(Revision comparison data)
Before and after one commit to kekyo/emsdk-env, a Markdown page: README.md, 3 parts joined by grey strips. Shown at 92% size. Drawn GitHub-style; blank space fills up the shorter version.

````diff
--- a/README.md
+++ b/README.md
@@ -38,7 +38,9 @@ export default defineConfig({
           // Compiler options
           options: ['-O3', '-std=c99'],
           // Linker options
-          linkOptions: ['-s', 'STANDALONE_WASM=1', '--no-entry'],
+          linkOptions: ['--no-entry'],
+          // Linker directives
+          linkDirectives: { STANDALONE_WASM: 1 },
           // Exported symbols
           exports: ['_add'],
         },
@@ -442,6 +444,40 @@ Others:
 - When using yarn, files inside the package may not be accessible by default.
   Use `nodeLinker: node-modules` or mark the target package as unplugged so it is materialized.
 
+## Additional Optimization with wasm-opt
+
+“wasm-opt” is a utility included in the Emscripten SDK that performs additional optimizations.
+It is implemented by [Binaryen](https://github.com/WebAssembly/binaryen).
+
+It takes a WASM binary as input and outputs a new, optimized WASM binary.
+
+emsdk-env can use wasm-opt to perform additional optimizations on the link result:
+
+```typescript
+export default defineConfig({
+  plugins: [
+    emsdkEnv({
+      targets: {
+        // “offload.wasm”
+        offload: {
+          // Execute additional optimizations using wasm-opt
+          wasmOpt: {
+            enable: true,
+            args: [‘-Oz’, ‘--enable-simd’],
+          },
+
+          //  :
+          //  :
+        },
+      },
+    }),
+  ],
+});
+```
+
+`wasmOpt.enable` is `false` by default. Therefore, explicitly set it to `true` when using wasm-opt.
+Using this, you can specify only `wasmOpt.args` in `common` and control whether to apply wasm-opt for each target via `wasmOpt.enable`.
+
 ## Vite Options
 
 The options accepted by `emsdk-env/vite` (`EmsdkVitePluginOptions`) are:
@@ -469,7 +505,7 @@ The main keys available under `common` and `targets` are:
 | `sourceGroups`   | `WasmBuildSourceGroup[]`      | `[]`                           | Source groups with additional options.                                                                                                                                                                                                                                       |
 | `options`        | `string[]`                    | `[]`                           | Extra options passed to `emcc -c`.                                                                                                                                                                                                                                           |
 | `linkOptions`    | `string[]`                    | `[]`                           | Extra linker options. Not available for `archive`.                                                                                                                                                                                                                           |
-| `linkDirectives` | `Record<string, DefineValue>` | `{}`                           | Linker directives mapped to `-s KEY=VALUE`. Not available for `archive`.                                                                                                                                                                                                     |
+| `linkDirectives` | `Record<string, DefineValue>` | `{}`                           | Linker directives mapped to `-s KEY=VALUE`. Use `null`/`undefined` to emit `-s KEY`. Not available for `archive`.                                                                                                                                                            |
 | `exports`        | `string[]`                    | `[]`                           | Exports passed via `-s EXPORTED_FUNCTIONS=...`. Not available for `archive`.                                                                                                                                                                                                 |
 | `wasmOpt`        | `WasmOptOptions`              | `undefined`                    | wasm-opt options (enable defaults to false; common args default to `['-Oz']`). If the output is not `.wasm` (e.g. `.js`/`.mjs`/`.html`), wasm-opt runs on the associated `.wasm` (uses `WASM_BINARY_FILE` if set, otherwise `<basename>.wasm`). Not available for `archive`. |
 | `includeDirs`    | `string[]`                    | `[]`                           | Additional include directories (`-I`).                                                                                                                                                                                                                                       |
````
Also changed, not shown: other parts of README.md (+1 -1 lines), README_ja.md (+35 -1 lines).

» **TASK OBJECTIVE**: Repeat the entries above exactly, leaving nothing out.

» **EXPECTED ANSWER**:
Before and after one commit to kekyo/emsdk-env, a Markdown page: README.md, 3 parts joined by grey strips. Shown at 92% size. Drawn GitHub-style; blank space fills up the shorter version.

````diff
--- a/README.md
+++ b/README.md
@@ -38,7 +38,9 @@ export default defineConfig({
           // Compiler options
           options: ['-O3', '-std=c99'],
           // Linker options
-          linkOptions: ['-s', 'STANDALONE_WASM=1', '--no-entry'],
+          linkOptions: ['--no-entry'],
+          // Linker directives
+          linkDirectives: { STANDALONE_WASM: 1 },
           // Exported symbols
           exports: ['_add'],
         },
@@ -442,6 +444,40 @@ Others:
 - When using yarn, files inside the package may not be accessible by default.
   Use `nodeLinker: node-modules` or mark the target package as unplugged so it is materialized.
 
+## Additional Optimization with wasm-opt
+
+“wasm-opt” is a utility included in the Emscripten SDK that performs additional optimizations.
+It is implemented by [Binaryen](https://github.com/WebAssembly/binaryen).
+
+It takes a WASM binary as input and outputs a new, optimized WASM binary.
+
+emsdk-env can use wasm-opt to perform additional optimizations on the link result:
+
+```typescript
+export default defineConfig({
+  plugins: [
+    emsdkEnv({
+      targets: {
+        // “offload.wasm”
+        offload: {
+          // Execute additional optimizations using wasm-opt
+          wasmOpt: {
+            enable: true,
+            args: [‘-Oz’, ‘--enable-simd’],
+          },
+
+          //  :
+          //  :
+        },
+      },
+    }),
+  ],
+});
+```
+
+`wasmOpt.enable` is `false` by default. Therefore, explicitly set it to `true` when using wasm-opt.
+Using this, you can specify only `wasmOpt.args` in `common` and control whether to apply wasm-opt for each target via `wasmOpt.enable`.
+
 ## Vite Options
 
 The options accepted by `emsdk-env/vite` (`EmsdkVitePluginOptions`) are:
@@ -469,7 +505,7 @@ The main keys available under `common` and `targets` are:
 | `sourceGroups`   | `WasmBuildSourceGroup[]`      | `[]`                           | Source groups with additional options.                                                                                                                                                                                                                                       |
 | `options`        | `string[]`                    | `[]`                           | Extra options passed to `emcc -c`.                                                                                                                                                                                                                                           |
 | `linkOptions`    | `string[]`                    | `[]`                           | Extra linker options. Not available for `archive`.                                                                                                                                                                                                                           |
-| `linkDirectives` | `Record<string, DefineValue>` | `{}`                           | Linker directives mapped to `-s KEY=VALUE`. Not available for `archive`.                                                                                                                                                                                                     |
+| `linkDirectives` | `Record<string, DefineValue>` | `{}`                           | Linker directives mapped to `-s KEY=VALUE`. Use `null`/`undefined` to emit `-s KEY`. Not available for `archive`.                                                                                                                                                            |
 | `exports`        | `string[]`                    | `[]`                           | Exports passed via `-s EXPORTED_FUNCTIONS=...`. Not available for `archive`.                                                                                                                                                                                                 |
 | `wasmOpt`        | `WasmOptOptions`              | `undefined`                    | wasm-opt options (enable defaults to false; common args default to `['-Oz']`). If the output is not `.wasm` (e.g. `.js`/`.mjs`/`.html`), wasm-opt runs on the associated `.wasm` (uses `WASM_BINARY_FILE` if set, otherwise `<basename>.wasm`). Not available for `archive`. |
 | `includeDirs`    | `string[]`                    | `[]`                           | Additional include directories (`-I`).                                                                                                                                                                                                                                       |
````
Also changed, not shown: other parts of README.md (+1 -1 lines), README_ja.md (+35 -1 lines).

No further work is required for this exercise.